How To Choosing a Good Trombone
You can be a Trombone King
When deciding to buy your trombone, you need to begin by answering some questions.
Start with these:
* What kind of playing will you use the trombone for? everything, orchestral, big band, quintet/chamber music, other?
* How much money do you have to spend?
* Do you want a new or used instrument? Types of trombones there are three major types:
- Trigger-type tenor (also referred to as F-rotor or F-attachment)
Bass trombone Valve trombones and alto trombones are a specialty we will not discuss here.
How To Select Your Trombone The straight trombone is the simplest, with no tubing inside the main section.
The F-rotor trombone has extra tubing within the main loop. It is a straight trombone until this tubing activated with a trigger.
This makes the horn longer, changing its tuning from Bb to F.
The bass trombone is a larger bore version of the F-rotor trombone that adds a second rotor to extend its low-end even further.
Typically, Students start with a straight tenor trombone and later graduate to a horn with the F-rotor, but this is not a hard and fast rule. If you do not use the trigger, the F-rotor horn plays the same as a straight trombone. You can wait to learn the F-rotor when you are ready. On the other hand, for many applications, even advanced players stay with a straight trombone.
Trombone’s start at around £250 ($500) and rise up into the thousands. Obviously, for a beginner, you do not want to spend too much. Also, do not be tempted to buy on eBay or from a junkshop.
Buy from a reputable brass specialist and everything should be ok. Trombone mouthpiece the ideal mouthpiece is one which is comfortable and which allows you to accomplish what trying to do with a minimum of fuss.
The best advice is to try a few different types out at a local shop and ask your teacher for their advice. Ultimately, it is a subjective decision that you will have to make yourself.
Trombone cleaning your trombone is a necessity if you want to avoid expensive repairs later in the instrument’s life.
There are many different aspects to cleaning a trombone, from the easiest daily rituals to a less frequent deep cleaning. Daily Trombone Cleaning and Maintenance Each day before you play your trombone you should take the mouthpiece over to a sink and scrub it out using an inexpensive mouthpiece brush.
A clean mouthpiece feels better and plays better than one with dried saliva and half-chewed food pieces sticking to it.
Clean the mouthpiece with the brush and warm water then either dry with a paper towel or allow it to air dry. After you have done rehearsing for the day, you can clean out your slide with a trombone-cleaning rod and an old thin piece of flannel.

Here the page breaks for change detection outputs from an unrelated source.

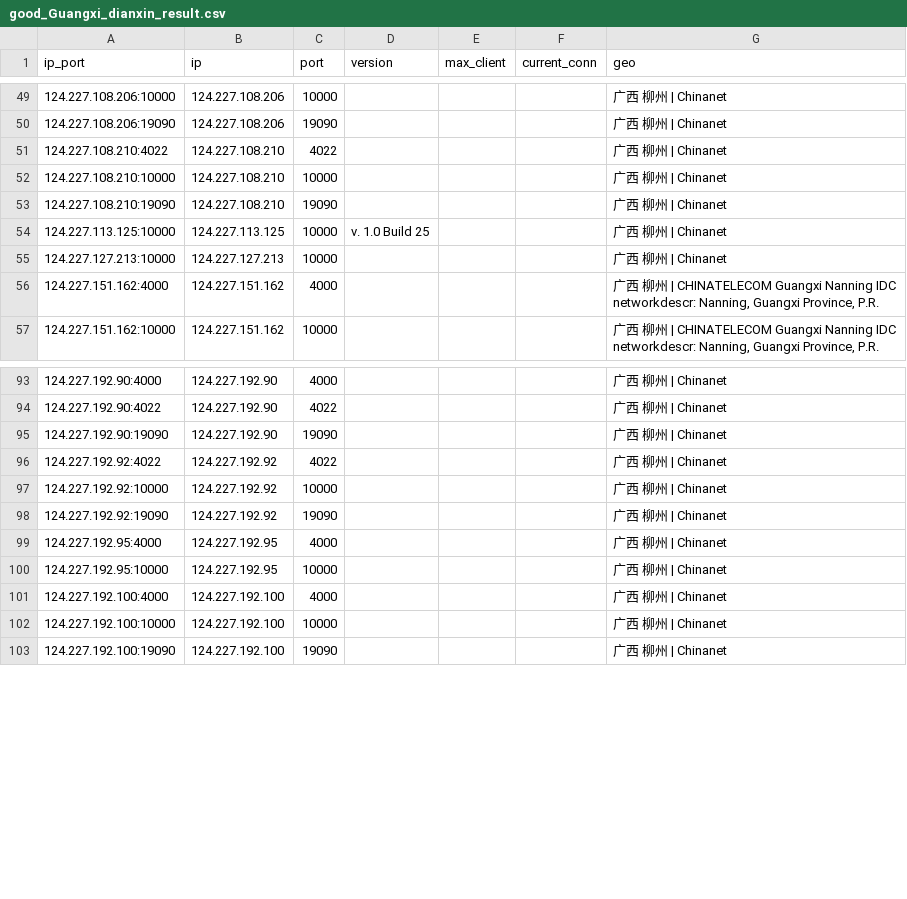
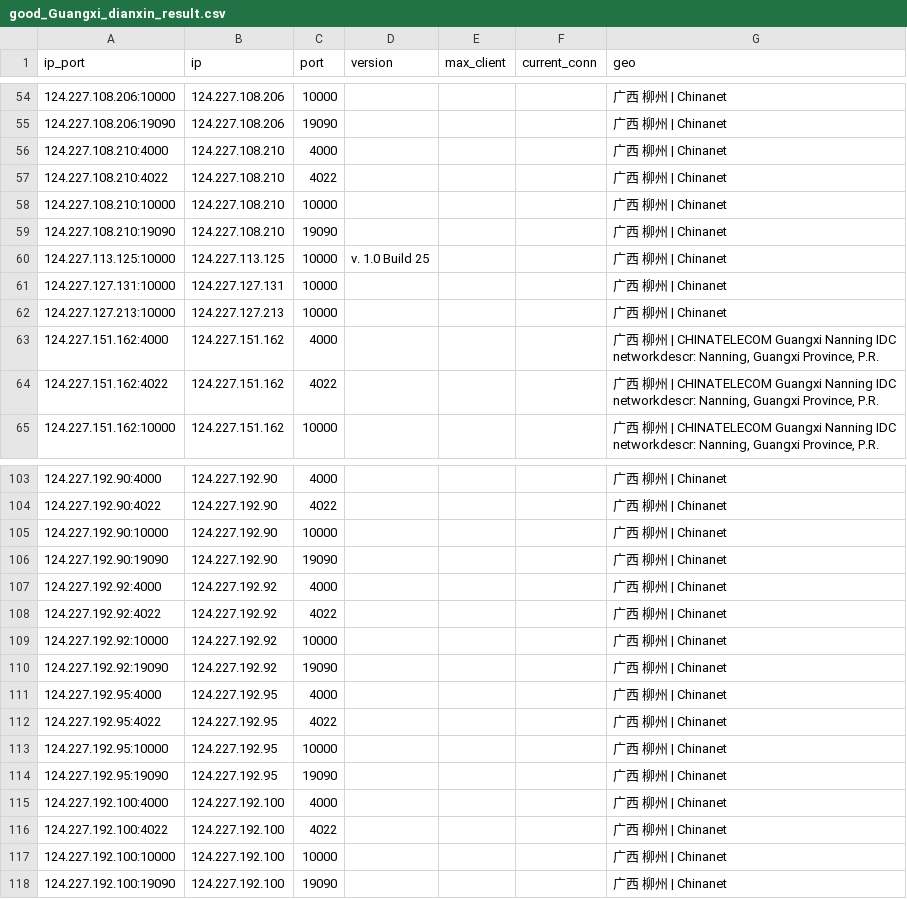
Before and after one commit to ykyfy1/gxdx, a CSV file: ip/good_Guangxi_dianxin_result.csv, drawn as a sheet; only a part is shown, gaps mark what is left out; the diff covers the shown part only; the diff names each change by its address in the sheet, - before the commit and + after, or states it on an @@ line.

```diff
--- a/ip/good_Guangxi_dianxin_result.csv
+++ b/ip/good_Guangxi_dianxin_result.csv
+row 56: 124.227.108.210:4000 | 124.227.108.210 | 4000 |  |  |  | 广西 柳州 | Chinanet
+row 61: 124.227.127.131:10000 | 124.227.127.131 | 10000 |  |  |  | 广西 柳州 | Chinanet
+row 64: 124.227.151.162:4022 | 124.227.151.162 | 4022 |  |  |  | 广西 柳州 | CHINATELECOM Guangxi Nanning IDC networkdescr: Nanning, Guangxi Province, P.R.
+row 105: 124.227.192.90:10000 | 124.227.192.90 | 10000 |  |  |  | 广西 柳州 | Chinanet
+row 107: 124.227.192.92:4000 | 124.227.192.92 | 4000 |  |  |  | 广西 柳州 | Chinanet
+row 112: 124.227.192.95:4022 | 124.227.192.95 | 4022 |  |  |  | 广西 柳州 | Chinanet
+row 114: 124.227.192.95:19090 | 124.227.192.95 | 19090 |  |  |  | 广西 柳州 | Chinanet
+row 116: 124.227.192.100:4022 | 124.227.192.100 | 4022 |  |  |  | 广西 柳州 | Chinanet
```
Also changed, not shown: 28 added rows, 5 removed rows and 35 edited cells elsewhere in this file, 5 other files.
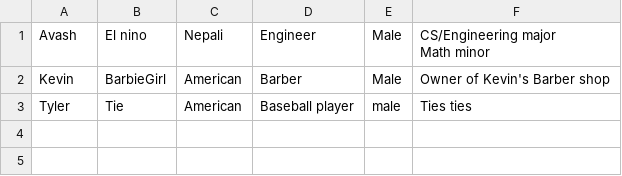
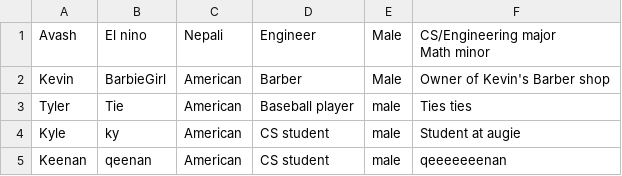
Before and after one commit to Elliyos/artware, a CSV file: DownyProject/data/people.csv, drawn as a sheet.

```diff
--- a/DownyProject/data/people.csv
+++ b/DownyProject/data/people.csv
@@ -5 +5,3 @@ Math minor
 "Tyler","Tie","American","Baseball player","male","Ties ties"
+"Kyle","ky","American","CS student","male","Student at augie"
+"Keenan","qeenan","American","CS student","male","qeeeeeeenan"
```
Also changed, not shown: DownyProject/data/connections.csv, 7 other files.
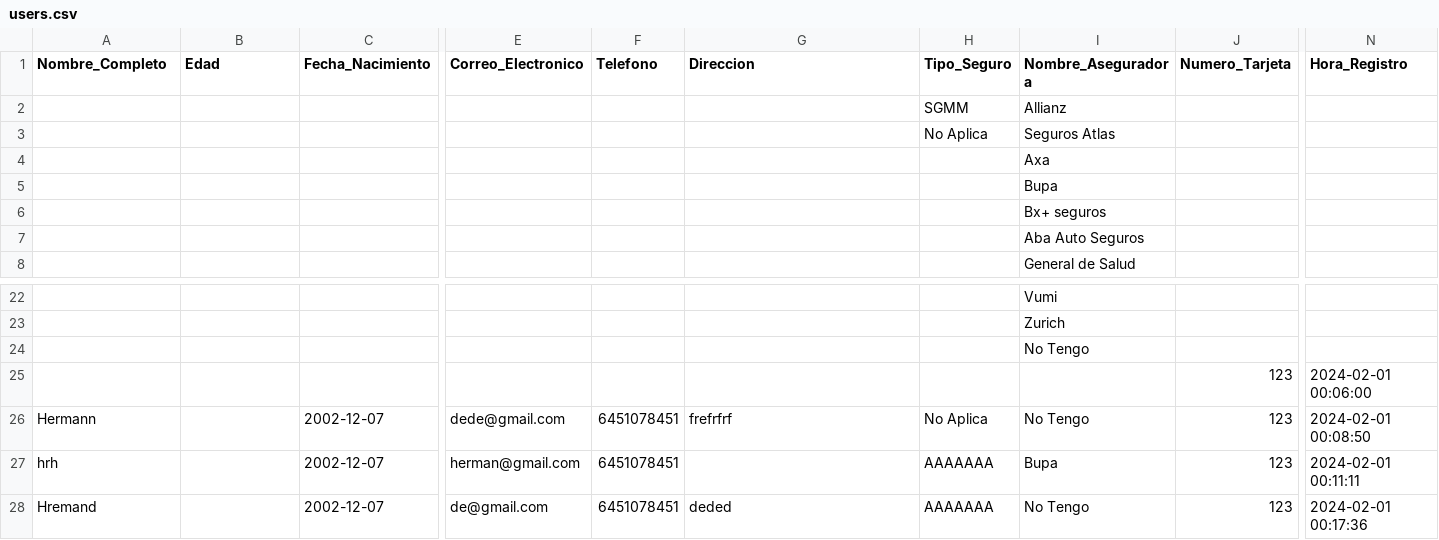
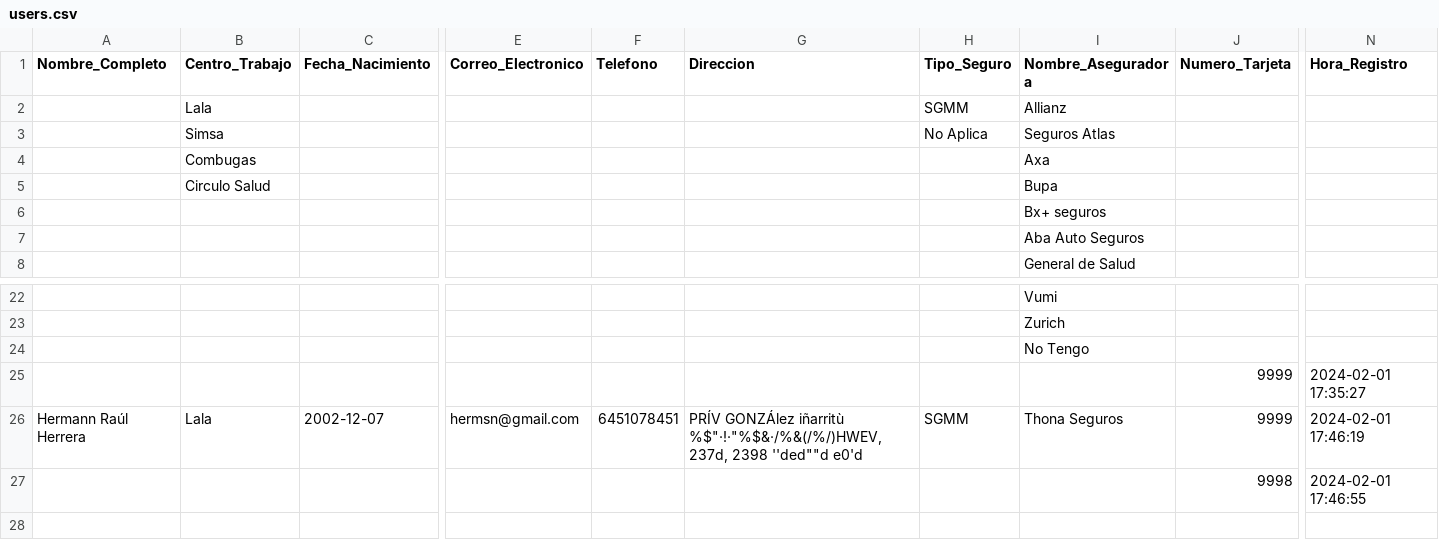
Before and after one commit to HermannRH/deskovernxtgen, a CSV file: users.csv, drawn as a sheet; only a part is shown, gaps mark what is left out; removed rows and columns are numbered as before the commit, all else as after; rows hold the shown columns only; the diff names each change by its address in the sheet, - before the commit and + after, or states it on an @@ line.

```diff
--- a/users.csv
+++ b/users.csv
-B1: Edad
+B1: Centro_Trabajo
-B2 (Centro_Trabajo): (empty)
+B2 (Centro_Trabajo): Lala
-B3 (Centro_Trabajo): (empty)
+B3 (Centro_Trabajo): Simsa
-B4 (Centro_Trabajo): (empty)
+B4 (Centro_Trabajo): Combugas
-B5 (Centro_Trabajo): (empty)
+B5 (Centro_Trabajo): Circulo Salud
-row 25:  |  |  |  |  |  |  |  | 123 | 2024-02-01 00:06:00
+row 25:  |  |  |  |  |  |  |  | 9999 | 2024-02-01 17:35:27
-A26 (Nombre_Completo): Hermann
+A26 (Nombre_Completo): Hermann Raúl Herrera
-B26 (Centro_Trabajo): (empty)
+B26 (Centro_Trabajo): Lala
-E26 (Correo_Electronico): dede@gmail.com
+E26 (Correo_Electronico): hermsn@gmail.com
-G26 (Direccion): frefrfrf
+G26 (Direccion): PRÍV GONZÁlez iñarritù %$"·!·"%$&·/%&(/%/)HWEV, 237d, 2398 ''ded""d e0'd
-H26 (Tipo_Seguro): No Aplica
+H26 (Tipo_Seguro): SGMM
-I26 (Nombre_Aseguradora): No Tengo
+I26 (Nombre_Aseguradora): Thona Seguros
-J26 (Numero_Tarjeta): 123
+J26 (Numero_Tarjeta): 9999
-N26 (Hora_Registro): 2024-02-01 00:08:50
+N26 (Hora_Registro): 2024-02-01 17:46:19
-row 27: hrh |  | 2002-12-07 | herman@gmail.com | 6451078451 |  | AAAAAAA | Bupa | 123 | 2024-02-01 00:11:11
-row 28: Hremand |  | 2002-12-07 | de@gmail.com | 6451078451 | deded | AAAAAAA | No Tengo | 123 | 2024-02-01 00:17:36
+row 27:  |  |  |  |  |  |  |  | 9998 | 2024-02-01 17:46:55
```
Also changed, not shown: 8 other files.
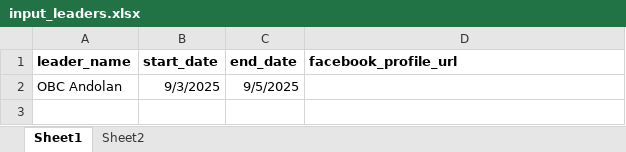
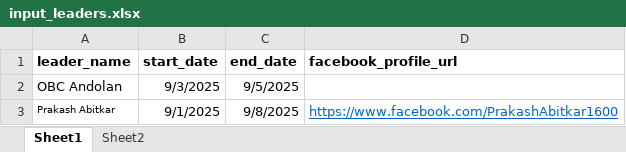
Before and after one commit to TheStrelemaLLP/Media-Monitoring-Pipeline, an Excel workbook: Input/input_leaders.xlsx, sheet Sheet1, drawn as a sheet; values as stored, in another font and other column widths than the file's, no borders; the diff names each change by its address in the sheet, - before the commit and + after, or states it on an @@ line.

Commit message:
Add files via upload

```diff
--- a/Input/input_leaders.xlsx (sheet Sheet1)
+++ b/Input/input_leaders.xlsx (sheet Sheet1)
+row 3: Prakash Abitkar | 9/1/2025 | 9/8/2025 | https://www.facebook.com/PrakashAbitkar1600
```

Intermediate and professional trombones often come with these cleaning rods included. Beginner model trombones usually do not. Again, ask your local music store to see if you can order one and then have them show you how to use it properly.
Weekly Trombone Cleaning and Maintenance Once each week you may wish to pour some warm water through the slides to flush out any acidic liquids and saliva that can literally eat through the metal of your trombone.
Another great and fun alternative is the use of a “Spitball,” a commercial product that blown through the slide and attempts to clean the worst of the residue.
Monthly Trombone Cleaning and Maintenance Every few weeks it is a good idea to give your new trombone a good thorough cleaning by totally submersing it in water and scrubbing the inside of the tubes with a trombone cleaning snake.
Fill your bathtub with Luke-warm soapy water,
(use mild dish soap like Dawn) and let the trombone soaking the tub for about ten minutes.
Make sure the water is NOT HOT!
Hot water in some cases can literally melt the lacquer finish off a brass instrument.
After the trombone soaked briefly,
Take the cleaning snake and scrub the inside of the instrument all the way through the curves in the slides. Remove the outer slide and scrub it separately from the inner slide. Rinse the entire trombone in clean cool water and towel dry the outside.
Do not put the trombone in its case until the inside of the slides has had a chance to air dry.
With a little easy cleaning and preventative maintenance, your trombone will play great and look great for years to come.